When Insurance is Prudent

Buying insurance is about as fun as having a root canal, but also a prudent move to safeguard yourself against losses that arise from unknowable risks that occur in every day life. The world is imperfect, and no amount of planning can protect your home, your auto, or your health quite as effectively as having insurance at levels you feel are adequate for you.

Insurance was created way back in the days of East India Trading Company, when a group of businessmen gathered together and created a pool of money to protect for the loss of a ship or its cargo to weather or piracy. From then to today, insurance has taken on an entirely different life. The Lloyd’s of London operation continues to this day, primarily insuring against enormous or unique risks.

It is important to understand what insurance really is. Insurance is a way to transfer part of the financial risk from possible events to a third party, for a fee. Virtually any type of loss can be insured against. Underwriters assess the level of insurance you wish to purchase against the potential that an event will trigger, which would then require them to pay a claim if one of the insured events occurred.

Insurance companies are not all that different from a casino, when it comes down to it. The founding members of Lloyd’s looked at the pool as a wager, and that is still the mindset of insurance companies, no matter the pretty words that have been invented since. The insurers know the odds of most common events that will occur, and the premium you pay will be a fraction higher than the total losses from that particular bet you’ve placed, against all of the other people who are also buying protection against the same loss.

It is prudent to purchase insurance with deductibles that are as high as you can afford to cover. This is sometimes called self-insurance by the insurance industry, because you are going to be paying out the first X amount of dollars for the insured event your self, and they are responsible for the remainder.

Corporations typically set high levels of self-insurance because it lowers the cost of the insurance they purchase, since smaller and more common events will be eliminated from what the insurance company will have to cover. You should always ask about the availability of coverage with a higher deductible, and compare the cost of the insurance.

If you own any sort of property, insuring the improvements (buildings, home, car or truck, etc.) against fire, theft, wind, and other common weather events is always a safe move. If you have a loan secured by property, you can almost be assured that the lender is going to require you to acquire at least enough insurance to cover the loan, if not the estimated value of the property.

Health insurance is an entirely different game than most other types of insurance.

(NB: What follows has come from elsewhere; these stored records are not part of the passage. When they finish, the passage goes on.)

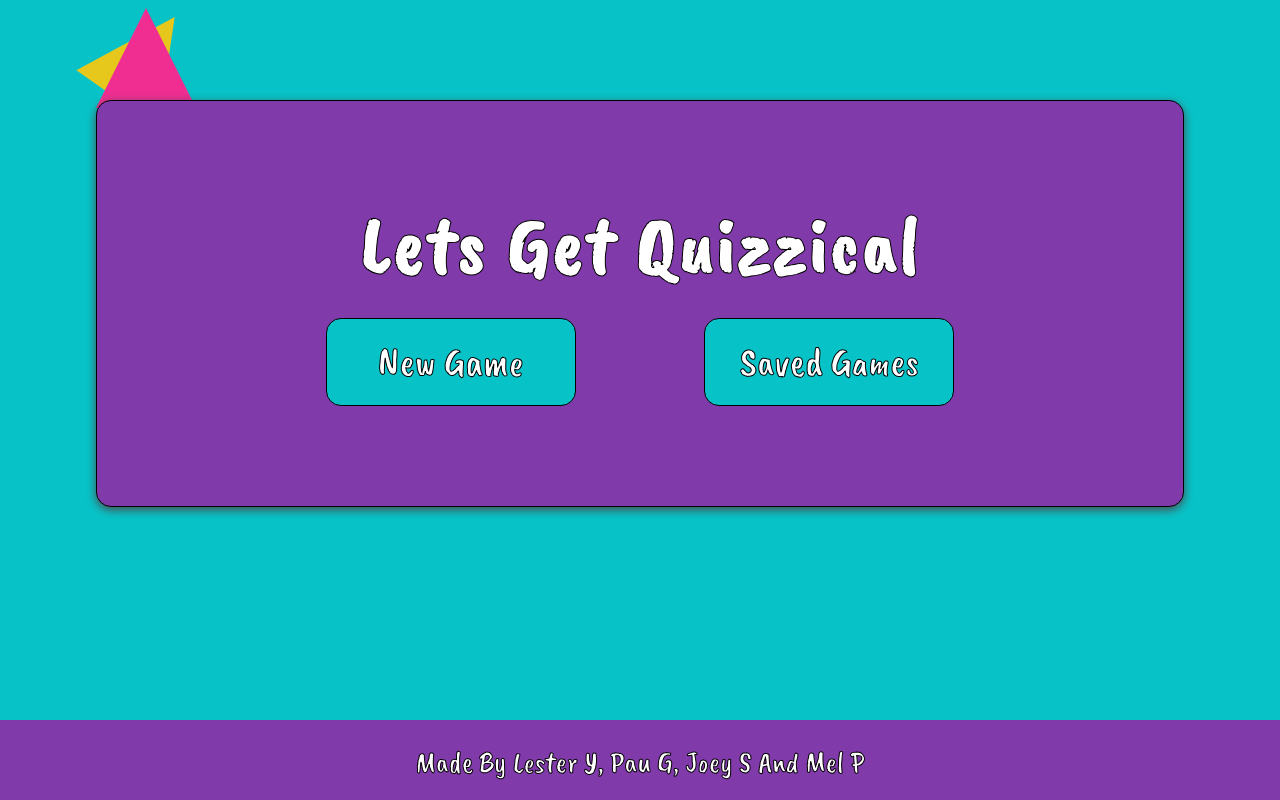
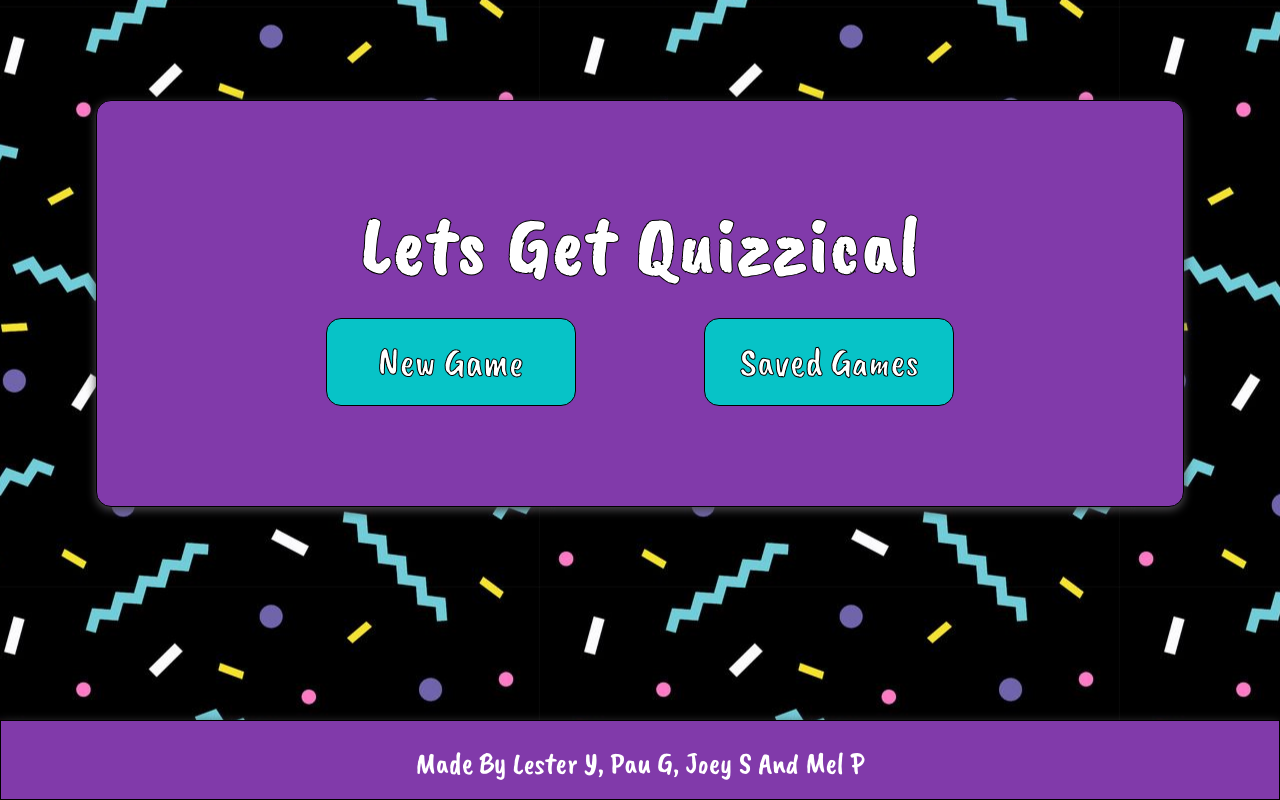
Before and after one commit to L-M-P-J/lets-get-quizzical, a React (Create React App) app: page / in a window 1280 px wide. Built offline with nearby package versions, Linux system fonts and the light colour scheme; no server answers.

Commit message:
added home styles

```diff
--- a/src/App.css
+++ b/src/App.css
@@ -19,7 +19,8 @@ html {
 body {
   font-family: 'Lato', sans-serif;
   color: #FFFFFF;
-  background-color: #07C3C7;
+  background-image: url('background-image.jpg');
+  animation: background-animation 120s linear infinite;
 }
 
 img {
@@ -130,28 +131,14 @@ header {
   margin-top: 25px;
 }
 
-.triangleUp {
-  width: 0;
-  height: 0;
-  border-left: 50px solid transparent;
-  border-right: 50px solid transparent;
-  border-bottom: 100px solid red;
+.rectangle {
   position: absolute;
-}
-
-.triangleOne {
-  border-bottom: 100px solid #E6C81C;
+  width: 200px;
+  height: 100px;
+  border: 5px solid #2B989C;
   top: 8px;
-  rotate: 395deg;
-}
-
-.triangleTwo {
-  border-bottom: 100px solid #F02E91;
-  top: 8px;
-}
-
-.triangleThree {
-  border-bottom: 100px solid #E6C81C;
+  left: 25%;
+  transform: rotate(150deg);
 }
 
 
@@ -369,6 +356,42 @@ input[type="radio"] {
   transform: rotateZ(-50deg);
 }
 
+.modal button {
+  background-color: #813AAA;
+  border: none;
+  padding: 10px 20px;
+  border-radius: 5px;
+  color: white;
+  font-family: 'Lato', sans-serif;
+  display: flex;
+  justify-content: center;
+  margin: 0 auto;
+  width: 30%;
+}
+
+
+/* Footer Styles */
+
+footer {
+  background-color: #813AAA;
+  font-family: 'Caveat Brush', cursive;
+  text-transform: capitalize;
+  min-height: 10vh;
+  text-align: center;
+  box-shadow: 0 3px 10px rgb(76, 74, 78);
+  border: 1px solid black;
+}
+
+footer p {
+  padding-top: 25px;
+}
+
+footer a {
+  display: inline;
+}
+
+/* Animations */
+
 @keyframes success-animation {
   0% {
     transform: scale(0);
@@ -393,36 +416,11 @@ input[type="radio"] {
   }
 }
 
-.modal button {
-  background-color: #813AAA;
-  border: none;
-  padding: 10px 20px;
-  border-radius: 5px;
-  color: white;
-  font-family: 'Lato', sans-serif;
-  display: flex;
-  justify-content: center;
-  margin: 0 auto;
-  width: 30%;
+@keyframes background-animation {
+  0% {
+    background-position: 0 0;
+  }
+  100% {
+    background-position: -125% 75%;
+  }
 }
-
-
-/* Footer Styles */
-
-footer {
-  background-color: #813AAA;
-  font-family: 'Caveat Brush', cursive;
-  text-transform: capitalize;
-  -webkit-text-stroke-width: 1px;
-  -webkit-text-stroke-color: black;
-  min-height: 10vh;
-  text-align: center;
-}
-
-footer p {
-  padding-top: 25px;
-}
-
-footer a {
-  display: inline;
-}
--- a/src/Header.js
+++ b/src/Header.js
@@ -4,9 +4,6 @@ const Header = () => {
     return (
         <header>
             <div className="wrapper">
-                <div className="triangleUp triangleOne"></div>
-                <div className="triangleUp triangleTwo"></div>
-                <div className="triangleUp triangleThree"></div>
                 <div className="headerContainer">
                     <h1>lets get quizzical</h1>
                     <div className="buttonContainer">
```
Also changed, not shown: src/background-image.jpg (added).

Property and casualty insurance companies use a set of standardized contracts across the industry, so when you purchase that type of insurance, you have a good idea of what you are getting, no matter the source. The health insurance industry seems to be dead-set against standardization, and offer teaser rates to get companies and individuals to sign up for the first year of coverage and premiums.

It is almost always important to carry some level of liability insurance in our litigious society. Nearly every state requires liability insurance for operating a motor vehicle, but having a personal liability policy, in the event someone trips and falls on your sidewalk, or you accidentally dump a cup of scalding cappuccino over someone’s head occurs.

It may not be fun to purchase insurance because it makes you think about all of the possible pitfalls awaiting us on a day-to-day basis, but it is a necessary evil to protect yourself against the uncertainties of the world.